Always clad in crisp three-piece suits, Barrow was the epitome of subservience. He was always available at his master’s beck and call, while secretly hoping to realise his fetish of finally being able to achieve his dreams. Fans hated Barrow to an unimaginable extent. He had done some pretty vile things as well and deserved the hatred. From framing Bates wrongly for theft to blackmailing his lover and kidnapping Lord Grantham’s dog to sabotaging Alfred’s attempts of becoming Matthew’s valet, flirting with married women and always sneering at others, Barrow was utterly loathsome in various aspects. Fans loved to hate Barrow and the idea of what he represented — the thirst and desire to rise above one’s designated rank.
Was Barrow really wrong? If one looked beyond his conniving facade, one could see how he strongly he hankered for love and acceptance, mainly from himself.

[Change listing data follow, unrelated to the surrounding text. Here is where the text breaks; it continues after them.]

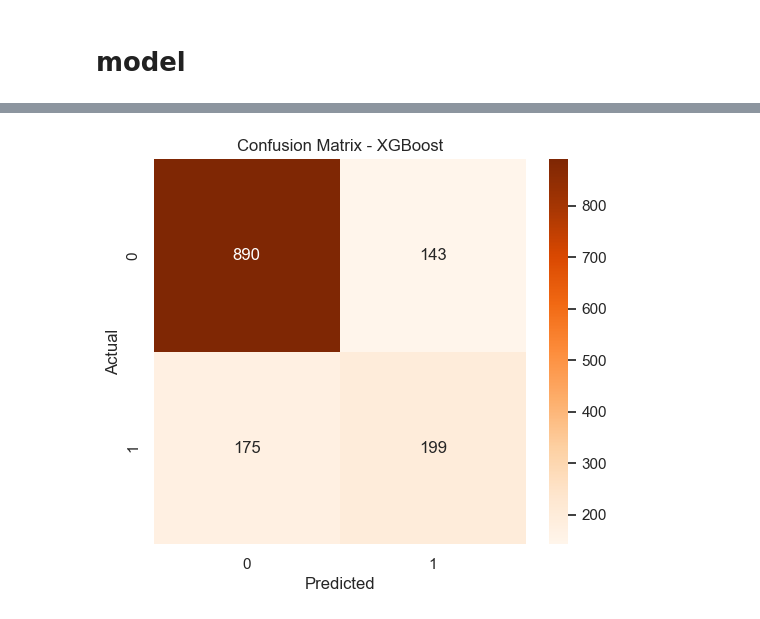
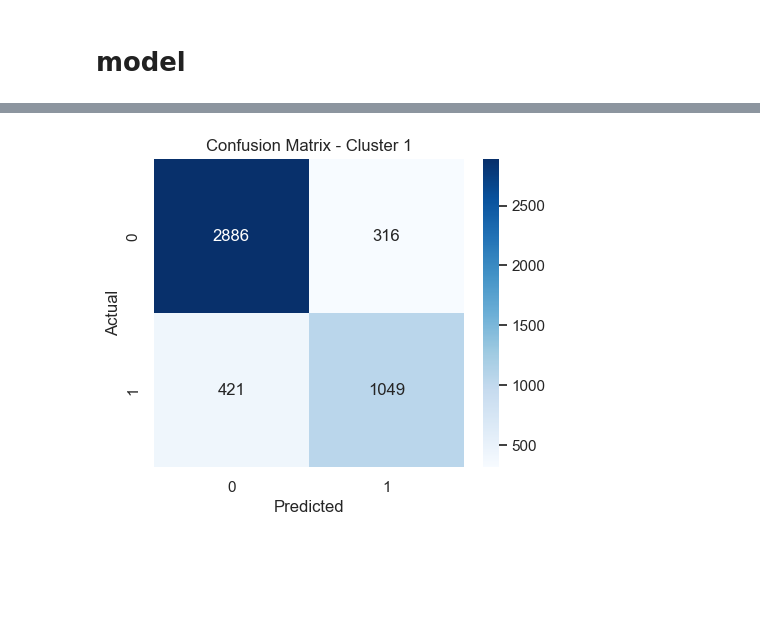
Before and after one commit to MinaMehdipoor/Telco-churn-prediction, a Jupyter notebook: main.ipynb, the cells around one changed output, grey strips where cells are left out. Drawn from its saved outputs; the diff is of its cells as text; code cells hidden in the pictures; blank space fills up the shorter version.

```diff
--- a/main.ipynb
+++ b/main.ipynb
@@ -303,0 +357,13 @@ Name: count, dtype: int64
+# %%
+from sklearn.cluster import KMeans
+
+best_features = feature_sets["F1_core_only"]
+
+X_cluster = df[best_features]
+
+kmeans = KMeans(n_clusters=2, random_state=42, n_init=10)
+df['Cluster'] = kmeans.fit_predict(X_cluster)
+
+print(df['Cluster'].value_counts())
+
+print(df.groupby('Cluster')[best_features].mean())
@@ -315,6 +390,9 @@ df["BII"] = (
     abs(df[cost_cols].mean(axis=1) - df[engagement_cols].mean(axis=1))
 )
 df["BII"] = df["BII"].astype(float)
+
+scaler = StandardScaler()
+df["BII"] = scaler.fit_transform(df[["BII"]]).flatten()
 df.head()
 # %% [output]
 |  | SeniorCitizen | Partner | Dependents | tenure | PhoneService | PaperlessBilling | MonthlyCharges | ... |
@@ -403,32 +560,73 @@ weighted avg       0.77      0.78      0.78      1407
 # %%
 import pandas as pd
 import numpy as np
+import matplotlib.pyplot as plt
+import seaborn as sns
+from sklearn.model_selection import StratifiedKFold, cross_val_score, train_test_split
+from sklearn.metrics import confusion_matrix, classification_report, accuracy_score
 from xgboost import XGBClassifier
-from sklearn.model_selection import train_test_split
-from sklearn.metrics import confusion_matrix, classification_report, accuracy_score
-import seaborn as sns
-import matplotlib.pyplot as plt
 
-X = df.drop(columns=["Churn"])
-y = df["Churn"]
+# لیست خوشه‌ها
+clusters = df["Cluster"].unique()
 
-X_train, X_test, y_train, y_test = train_test_split(
-    X, y, test_size=0.2, random_state=42, stratify=y
-)
+y_true_total = []
+y_pred_total = []
 
-xgb_model = XGBClassifier(eval_metric='logloss', random_state=42)
-xgb_model.fit(X_train, y_train)
+results = {}
 
-y_pred = xgb_model.predict(X_test)
+for cluster in clusters:
+    print(f"\n===== Cluster {cluster} =====")
 
-print("Accuracy:", accuracy_score(y_test, y_pred))
-print("\nClassification Report:\n", classification_report(y_test, y_pred))
+    cluster_df = df[df["Cluster"] == cluster].copy()
 
-cm = confusion_matrix(y_test, y_pred)
+    X = cluster_df.drop(columns=["Churn", "Cluster"])
+    y_cluster = cluster_df["Churn"]
+
+    xgb = XGBClassifier(
+        n_estimators=100,
+        max_depth=5,
+        learning_rate=0.1,
+        random_state=42,
+        eval_metric='logloss'
+    )
+
+    skf = StratifiedKFold(n_splits=5, shuffle=True, random_state=42)
+    cv_scores = cross_val_score(xgb, X, y_cluster, cv=skf, scoring="accuracy")
+
+    print(f"Cross-validated Accuracy (5-fold): {cv_scores.mean():.4f} ± {cv_scores.std():.4f}")
+
+    xgb.fit(X, y_cluster)
+    y_pred = xgb.predict(X)
+
+    y_true_total.extend(y_cluster)
+    y_pred_total.extend(y_pred)
+
+    acc = accuracy_score(y_cluster, y_pred)
+    print(f"Training Accuracy on Cluster {cluster}: {acc:.4f}")
+    print("\nClassification Report:\n", classification_report(y_cluster, y_pred))
+
+    cm = confusion_matrix(y_cluster, y_pred)
+    plt.figure(figsize=(5,4))
+    sns.heatmap(cm, annot=True, fmt="d", cmap="Blues", xticklabels=[0,1], yticklabels=[0,1])
+    plt.xlabel("Predicted")
+    plt.ylabel("Actual")
+    plt.title(f"Confusion Matrix - Cluster {cluster}")
+    plt.show()
+
+    results[cluster] = {
+        "cv_scores": cv_scores,
+        "training_accuracy": acc,
+        "confusion_matrix": cm
+    }
+
+cm_total = confusion_matrix(y_true_total, y_pred_total)
 plt.figure(figsize=(6,5))
-sns.heatmap(cm, annot=True, fmt="d", cmap="Oranges", xticklabels=[0,1], yticklabels=[0,1])
+sns.heatmap(cm_total, annot=True, fmt="d", cmap="Blues", xticklabels=[0,1], yticklabels=[0,1])
 plt.xlabel("Predicted")
 plt.ylabel("Actual")
-plt.title("Confusion Matrix - XGBoost")
+plt.title("Overall Confusion Matrix (All Clusters)")
 plt.show()
+
+print("Overall Accuracy:", accuracy_score(y_true_total, y_pred_total))
+print(classification_report(y_true_total, y_pred_total))
 # %% [output]
@@ -446 +646 @@ weighted avg       0.77      0.77      0.77      1407
-[figure, old version]
+[figure, new version]
```
Also changed, not shown: parts of 19 cells of this notebook.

His sexuality has always been the point of argument on the show. In the early 1900s, when being gay was considered a sin and punishable by law, as a gay working-class man struggling to realise his dreams, Barrow had been mercilessly assaulted, imprisoned and shunned. His abandonment issues stem from having had a loveless childhood with an absent father. His love for the Crawley children and his gentle demeanour with them shows how he craves filial love.
His rude exterior and constant snarky comments are a poor defence mechanism. Barrow’s insecurities and shortcomings make him build walls that do not allow people to enter. He was a brilliant antagonist whose emotional depth and layered character managed to induce pity despite the cruelty that he showcased and the sheer viciousness he emanated. Barrow, despite what he said, found his family in the Crawleys.
Though he is finally able to realise his dream and become the head butler following Mr Carson’s retirement, his character was the finest portrayal of the feeling of isolation, alienation, terror and melancholy a gay man would feel in an inherently homophobic society. From injecting snake oil into himself to change his sexual orientation to dealing with abuse, Barrow’s story is harrowing and painful.
His desire for ascension and success is relatable, his feelings of anxiety and paranoia understandable. The immense depth of his character, the gradual evolution and Collier’s brilliant performance is what set Thomas Barrow, the titular “man without a heart”, apart, making him one of television’s finest characters.